I’ve been painting using watercolor as my primary medium since the late 1980’s.  Lately I’ve had this deep desire to try oil painting.  Now I’ve painted a few oil paintings over the years but I’ve not done enough of them to become a true proficient.  What’s more the oil painting process is very different from how one might approach a watercolor and so I began poking around on Instagram and found a few people whose work in oils I find immensely inspiring – Mark Boedges, Devin Michael Roberts and T. Allen Lawson (and more).  I have been following these painters and observing their work.  I’m a visual person and so I  learn a great deal just by seeing their work and sometimes they share short videos and I might watch them a few times.  And with that the seed was planted and all I needed to do was start.

I’d received a sample set of oil paints from Williamsburg Oils a while ago and they have been sitting on the sidelines waiting for me.  I’m not sure why the I have been delayed in opening the tubes but I can only surmise that I was a little afraid.  But the desire to try oils began to grow and then became so strong that one day in mid November I began.  I squeezed out a little paint – not too much so as not to be wasteful – and began to paint.

I’d decided to start with an autumn scene because it is a subject I have found difficult to paint using watercolor. I was ready and excited… and so it began.  I can say that I don’t know for sure how to approach oil painting but I’ve watched a few videos and it seems that some people start with a tinted canvas and some don’t.  I decided to start this painting with a tinted canvas and I used the Raw Sienna that came in my Williamsburg set.  I would say next time I will use Burnt Sienna, Burnt Umber or Ultramarine Blue depending upon the subject I will be painting.  So already I’ve learned just a little and that makes me very happy.  The canvas I used is a 5 x 7 Gessobord by Ampersand.  It is a small format and smooth.  I’ve used canvases in the past and am not sure about the texture that the canvas creates and so this time I wanted a smooth service where I could control more of the texture.

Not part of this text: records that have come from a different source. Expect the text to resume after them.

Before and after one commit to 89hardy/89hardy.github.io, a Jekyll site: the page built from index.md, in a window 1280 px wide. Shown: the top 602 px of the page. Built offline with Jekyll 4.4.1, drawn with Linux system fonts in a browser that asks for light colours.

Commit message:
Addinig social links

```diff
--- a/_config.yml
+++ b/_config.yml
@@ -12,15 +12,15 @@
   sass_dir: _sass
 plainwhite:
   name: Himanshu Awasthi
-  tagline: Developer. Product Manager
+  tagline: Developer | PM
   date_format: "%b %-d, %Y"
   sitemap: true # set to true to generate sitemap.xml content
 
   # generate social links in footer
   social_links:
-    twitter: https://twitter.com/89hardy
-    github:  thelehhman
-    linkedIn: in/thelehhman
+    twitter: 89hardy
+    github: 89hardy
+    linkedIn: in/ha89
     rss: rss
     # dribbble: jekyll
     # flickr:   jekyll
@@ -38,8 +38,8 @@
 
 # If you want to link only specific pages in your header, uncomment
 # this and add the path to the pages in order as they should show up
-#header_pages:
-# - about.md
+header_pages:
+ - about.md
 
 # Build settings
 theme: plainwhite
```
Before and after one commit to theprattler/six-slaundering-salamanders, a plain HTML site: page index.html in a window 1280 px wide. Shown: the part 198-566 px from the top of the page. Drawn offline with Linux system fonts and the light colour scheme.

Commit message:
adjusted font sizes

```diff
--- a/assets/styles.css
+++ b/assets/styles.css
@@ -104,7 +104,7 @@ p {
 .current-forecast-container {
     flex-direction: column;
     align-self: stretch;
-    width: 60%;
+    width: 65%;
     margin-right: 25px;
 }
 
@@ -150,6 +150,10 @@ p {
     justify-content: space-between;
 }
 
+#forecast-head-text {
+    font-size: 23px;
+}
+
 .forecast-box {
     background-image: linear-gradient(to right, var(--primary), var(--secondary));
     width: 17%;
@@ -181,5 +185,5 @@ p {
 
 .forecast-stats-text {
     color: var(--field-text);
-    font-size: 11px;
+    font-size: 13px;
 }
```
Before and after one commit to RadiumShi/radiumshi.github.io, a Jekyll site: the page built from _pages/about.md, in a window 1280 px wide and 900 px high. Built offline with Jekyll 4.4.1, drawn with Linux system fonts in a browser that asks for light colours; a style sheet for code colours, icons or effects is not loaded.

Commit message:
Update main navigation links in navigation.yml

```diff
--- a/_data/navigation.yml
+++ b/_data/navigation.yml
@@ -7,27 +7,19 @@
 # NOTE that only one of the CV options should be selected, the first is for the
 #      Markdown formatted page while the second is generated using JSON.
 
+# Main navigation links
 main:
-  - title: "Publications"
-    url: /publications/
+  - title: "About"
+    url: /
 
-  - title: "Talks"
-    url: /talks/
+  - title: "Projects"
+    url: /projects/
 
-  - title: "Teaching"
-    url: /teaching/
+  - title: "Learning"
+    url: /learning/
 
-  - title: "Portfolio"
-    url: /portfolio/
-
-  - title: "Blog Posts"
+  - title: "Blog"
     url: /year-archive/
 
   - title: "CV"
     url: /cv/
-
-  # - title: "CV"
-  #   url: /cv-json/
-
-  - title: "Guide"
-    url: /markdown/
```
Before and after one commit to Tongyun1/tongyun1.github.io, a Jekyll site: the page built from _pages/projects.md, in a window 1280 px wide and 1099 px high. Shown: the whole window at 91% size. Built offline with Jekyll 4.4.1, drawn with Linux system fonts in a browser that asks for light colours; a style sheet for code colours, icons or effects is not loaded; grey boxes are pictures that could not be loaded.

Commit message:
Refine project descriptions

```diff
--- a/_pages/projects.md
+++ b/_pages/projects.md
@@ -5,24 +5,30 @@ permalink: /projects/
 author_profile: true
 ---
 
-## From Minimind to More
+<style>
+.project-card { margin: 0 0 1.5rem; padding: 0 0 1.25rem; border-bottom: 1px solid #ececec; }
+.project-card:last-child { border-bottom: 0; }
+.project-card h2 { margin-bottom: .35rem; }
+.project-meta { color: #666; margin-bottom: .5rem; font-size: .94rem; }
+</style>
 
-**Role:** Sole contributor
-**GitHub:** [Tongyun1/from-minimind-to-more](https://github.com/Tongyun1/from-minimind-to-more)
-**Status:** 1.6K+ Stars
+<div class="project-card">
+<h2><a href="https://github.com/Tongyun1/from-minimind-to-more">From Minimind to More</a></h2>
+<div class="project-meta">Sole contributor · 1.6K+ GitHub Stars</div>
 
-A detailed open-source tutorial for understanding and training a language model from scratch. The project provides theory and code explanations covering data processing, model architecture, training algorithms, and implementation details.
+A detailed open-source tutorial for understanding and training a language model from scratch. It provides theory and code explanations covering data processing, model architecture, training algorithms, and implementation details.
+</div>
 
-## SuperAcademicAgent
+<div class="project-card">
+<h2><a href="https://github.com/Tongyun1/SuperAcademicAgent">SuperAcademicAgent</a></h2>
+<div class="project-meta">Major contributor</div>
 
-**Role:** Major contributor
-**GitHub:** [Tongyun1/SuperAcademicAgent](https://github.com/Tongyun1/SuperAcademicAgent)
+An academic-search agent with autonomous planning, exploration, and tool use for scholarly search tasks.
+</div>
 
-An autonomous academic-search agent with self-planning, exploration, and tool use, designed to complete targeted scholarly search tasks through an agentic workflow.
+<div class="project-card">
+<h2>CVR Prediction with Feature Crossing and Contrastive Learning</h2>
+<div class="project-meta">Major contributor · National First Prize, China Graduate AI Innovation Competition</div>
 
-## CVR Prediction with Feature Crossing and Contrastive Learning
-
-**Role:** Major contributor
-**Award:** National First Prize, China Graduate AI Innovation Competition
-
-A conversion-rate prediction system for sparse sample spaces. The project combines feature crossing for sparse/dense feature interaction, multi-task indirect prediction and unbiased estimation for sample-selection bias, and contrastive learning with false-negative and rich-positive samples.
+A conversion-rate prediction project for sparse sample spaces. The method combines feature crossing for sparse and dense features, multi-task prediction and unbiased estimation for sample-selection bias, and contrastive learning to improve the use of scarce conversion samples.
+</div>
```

And after I gave the canvas a quick tint with raw sienna I began to paint.  Alla Prima (wet on wet) I began until I needed to stop and let the whole thing dry.  At first it was difficult, different and then once I settled into the feel of the paint, the blending and buttery, creamy texture I began to feel just plain joyful!  I relaxed into the process and began to allow myself this time of exploration for the pure joy of it.  It was so freeing in comparison to my watercolor experience.  I still enjoy watercolor in all it’s unpredictability but these oils…. I fell in love immediately.

Here is my very beginning – the alla prima phase – and here I just laid in my general color scheme not really paying attention to the details but just trying to establish the value pattern (my pattern of darks and lights).  It was a start and I was hooked and I would work on this little painting on and off for about a month.  Not everyday because sometimes I would need to let the paint dry a bit but I worked on it regularly and finally it was finished.

So now I am getting read to start another but before that I need to finish some canvases I started long ago that remain unfinished and I will bring with me what I learned so far.

My pastor said in a recent sermon that it takes 10,000 hours to become a master… and so my journey has begun… the journey toward mastery.  Now mastery doesn’t mean every painting will be a masterpiece but mastery means I will gain knowledge, proficiency and ability.  I am ready for the journey.



“Peak” Oil on Primed Board